The AP, Bloomberg, WSJ, and Forbes all have stories on Judge William Coleman vacating the $322 million verdict in the 2011 Smith County asbestos drilling mud case along with all other orders entered by Judge Eddie Bowen in the case. According to a Union Carbide assertion cited in the Forbes article, the plaintiff’s damages were—at most—$45,000 in future medical bills. Anyway you cut it, the verdict was ridiculous.
The verdict landed Smith County on a Judicial Hellhole list. If there was a judicial enigma list, Smith County would be at the top of the list. On paper, you would expect Smith County juries to be ultra-conservative. But add local attorney Gene Tullos into the mix and you get a $322 million verdict for a plaintiff who—apparently—wasn’t hurt bad.
If there is a downside for Union Carbide, it is that the case is still pending in Smith County. Historically, the Mississippi Supreme Court has reversed and rendered appeals of mega-verdicts that it decides on the merits. It would be interesting to see the result of a trial with venue transferred to a neighboring county, like Simpson County.
Prior posts on the case:
- Mississippi Supreme Court Removes Judge Bowen from $322 Million Verdict Case
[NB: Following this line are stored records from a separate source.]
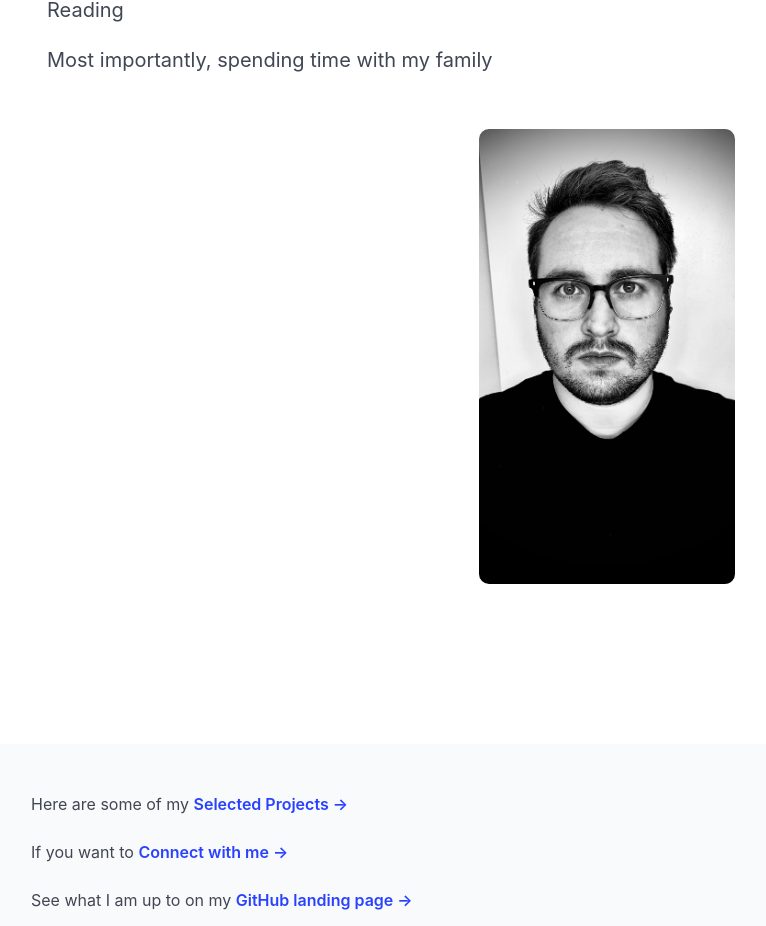
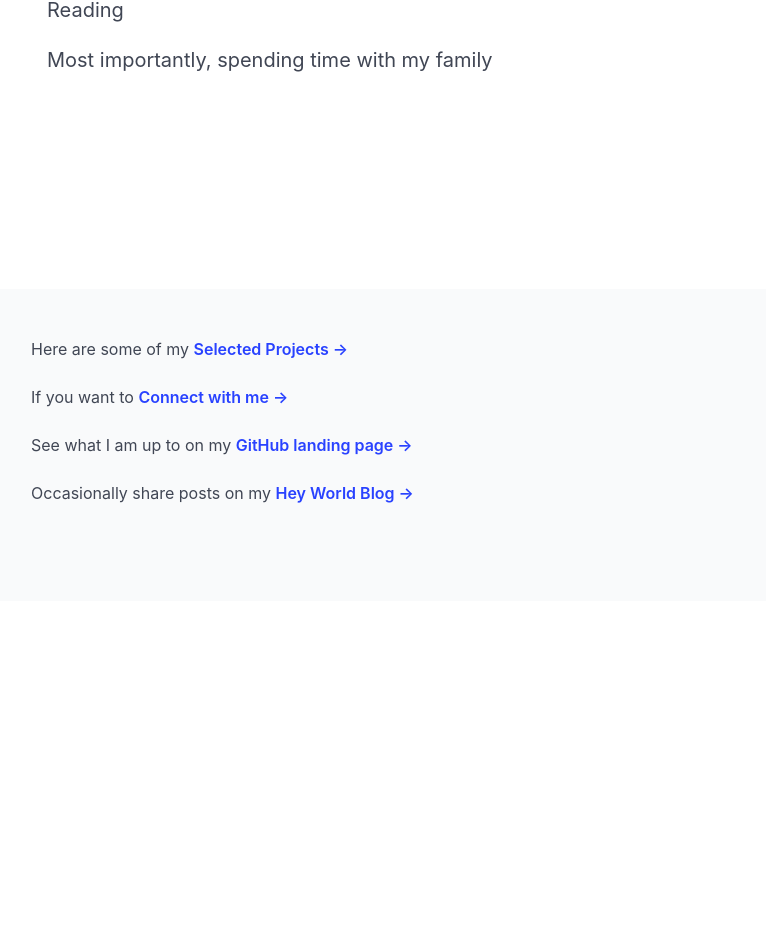
Before and after one commit to sempercuriosus/portfolio-v2, a React (Vite) app: page / in a window 1280 px wide. Shown: the part 1692-2618 px from the top of the page, without its empty margins (33-799 px from the left). After the commit the page ends 2293 px from the top, so only its background shows below. Built offline with nearby package versions, Linux system fonts and the light colour scheme.

Commit message:
removing this, for now.

```diff
--- a/src/components/About/about.jsx
+++ b/src/components/About/about.jsx
@@ -91,7 +91,7 @@
         <Hobbies />
         <br />
 
-        <figure className='block image'>
+        {/* <figure className='block image'>
           <img
             src={dev_picPath}
             alt='Developer Profile Image'
@@ -104,7 +104,7 @@
               // height: '128px',
             }}
           />
-        </figure>
+        </figure> */}
       </section>
     </>
   );
```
- Judge Bowen and Plaintiff Respond to Union Carbide’s Recusal Motion Confused by Clarion-Ledger Article on Union Carbide $322 Million Smith County Verdict
- A Look at Union Carbide’s Recusal Motion in $322 Million Smith County Asbestos Verdict
- Report of $322 Million Verdict in Smith County Drilling Mud Case